Mrs. LeBrain and I hopped on a bus to the mall, and a few minutes later the train pulled in. Using the free Wi-fi, I live-streamed myself making goofy faces on our new train. The ride was quiet and fast since it only stopped a handful of times. These new trains are lovely! Now that they are finally running, I can see that the headaches will be worth it. Clean and quick – I’d use the ION again. It’s a shame but there are still people who hate the train so much that they would actually like to spend taxpayer money on ripping up the tracks! What a waste that would be. Let’s give this LRT a fair shake.
We disembarked the train at the City Hall stop, only a brief walk from Encore. Not only was this my first ride on the train, but also my first visit to Encore since they moved from their old Queen St. location. The new store, though not wheelchair accessible, seemed bigger and cleaner. Old pal Al “The” King was there, happily still slinging the rock for us patrons.
We chatted a bit. Al really enjoyed working at Encore. There was a guy that I trained at my old Record Store about 15 years ago. He left shortly after to work at Encore, and he’s still there! When you find a place you enjoy working, I guess you stay!
Time to go look at music….
It didn’t take long for me to exceed my budget for the day. First snag was from the new release rack: The Beaches’ excellent new EP The Professional, $9.99. A great recording; it will be getting a few spins this summer. Next: the used CD racks. Plenty of stock as usual. I came looking for old Styx, but there was no used Styx that I needed. Instead I grabbed three Scorpions remasters: World Wide Live (with DVD), Savage Amusement (with DVD), and Animal Magnetism. $20 each.
Whoops! I already owned Animal Magnetism. No big deal; looks like some lucky person will be getting a free copy from me. I really have to keep track of reissues better. This is happening more and more frequently as my collection grows.
I still wanted some more classic Styx. I’ve been playing my Styx albums repeatedly. I needed some more classics to throw in the shuffle, so I moved on to the new CD racks. There I picked up Pieces of Eight and Crystal Ball. $9.99 each. One by one and I’ll get them all.
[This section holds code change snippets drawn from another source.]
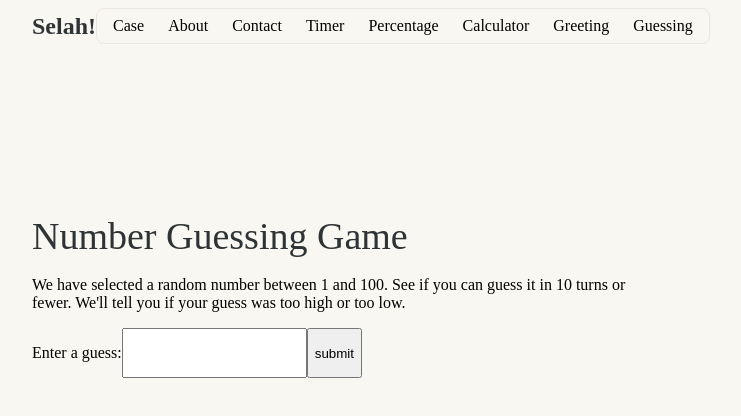
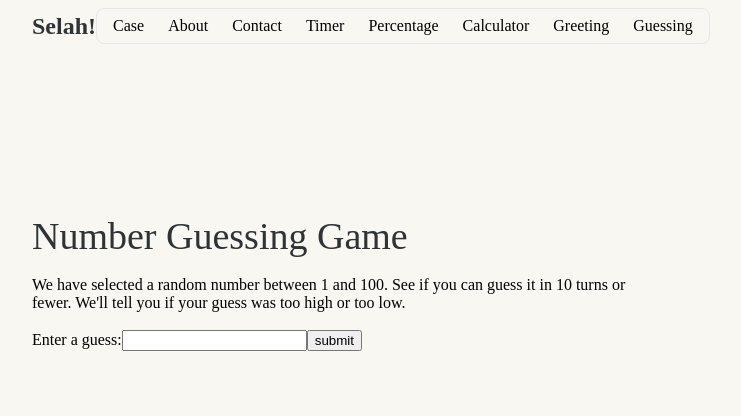
Before and after one commit to byfolarin/Selah, a React (Vite) app in the folder Selah/: page /Guessing in a window 1280 px wide. Shown: the top 416 px of the page, without its empty margins (292-1033 px from the left). Built offline with nearby package versions, Linux system fonts and the light colour scheme; a web font is replaced by a local one.

Commit message:
created suggestions

```diff
--- a/Selah/src/components/website/Guessing.jsx
+++ b/Selah/src/components/website/Guessing.jsx
@@ -1,28 +1,8 @@
-import React from 'react'
-
-// I want you to create a simple guess the number type game. It should choose a random number between 1 and 100, then challenge the player to guess the number in 10 turns. After each turn, the player should be told if they are right or wrong, and if they are wrong, whether the guess was too low or too high. It should also tell the player what numbers they previously guessed. The game will end once the player guesses correctly, or once they run out of turns. When the game ends, the player should be given an option to start playing again.
-
-// Generate a random number between 1 and 100.
-// Record the turn number the player is on. Start it on 1.
-// Provide the player with a way to guess what the number is.
-// Once a guess has been submitted first record it somewhere so the user can see their previous guesses.
-// Next, check whether it is the correct number.
-// If it is correct:
-// Display congratulations message.
-// Stop the player from being able to enter more guesses (this would mess the game up).
-// Display control allowing the player to restart the game.
-// If it is wrong and the player has turns left:
-// Tell the player they are wrong and whether their guess was too high or too low.
-// Allow them to enter another guess.
-// Increment the turn number by 1.
-// If it is wrong and the player has no turns left:
-// Tell the player it is game over.
-// Stop the player from being able to enter more guesses (this would mess the game up).
-// Display control allowing the player to restart the game.
-// Once the game restarts, make sure the game logic and UI are completely reset, then go back to step 1.
+import React, { useState } from 'react'
 
 const Guessing = () => {
 
+    const [text,setText] = useState('');
     const randomNumber = Math.floor(Math.random() * 100);
 
 
@@ -34,7 +14,7 @@ const Guessing = () => {
 
     <div className="submit-input">
       <p>Enter a guess:</p>
-      <input type="number" name="Please fill out this" id="" />
+      <input type="number" value={text} name="Please fill out this" id="" />
       <button>submit</button>
       </div>
     </div>
--- a/Selah/src/index.css
+++ b/Selah/src/index.css
@@ -233,4 +233,6 @@ h3{
 
 .submit-input{
   display: flex;
+  height: 24px;
+  align-items: center;
 }
```
Also changed, not shown: Selah/src/components/website/Suggestions.jsx (added, +20 -0 lines).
Continuing through the racks of new stock, I spied two Kick Axe remasters by Rock Candy. I’ve wanted both these albums for a long time: Vices and Welcome to the Club, $22.99 each. I’ve spun through both twice and was impressed with both the music and liner notes. What an underrated singer George Criston is. This sparked more Kick Axe purchases later on Discogs and Amazon. The third album, Rock the World, is coming in the form of another Rock Candy remaster. And thanks to the excellent liner notes inside Vices, I also tracked down some early Kick Axe on Discogs. Debut single “Week-End Ride” / “One More Time” from 1981 is inbound! Also coming, from the same year, is a compilation LP called Playboy Street Rock. Kick Axe have a live track on that called “Reality is the Nightmare”. It’s going to be cool hearing those early songs, which had a different singer.
It’s funny about Kick Axe. One of the first buttons I ever bought for my jacket was Vices. It only took close to 40 years to finally get the album.
Finally we closed the Encore trip with some vinyl. A lovely reissue of Alice Cooper’s Zipper Catches Skin, on clear “black smoke” vinyl. It looks and sounds great, and now I finally have all the Alice Cooper studio albums.
We bid farewell to Al and headed home again on the ION. Now that the train is up and running, I do believe I’ll be making Encore a fairly regular weekend stop.
Music by Max the Axe.
“Overload” from the CD Overload (2008)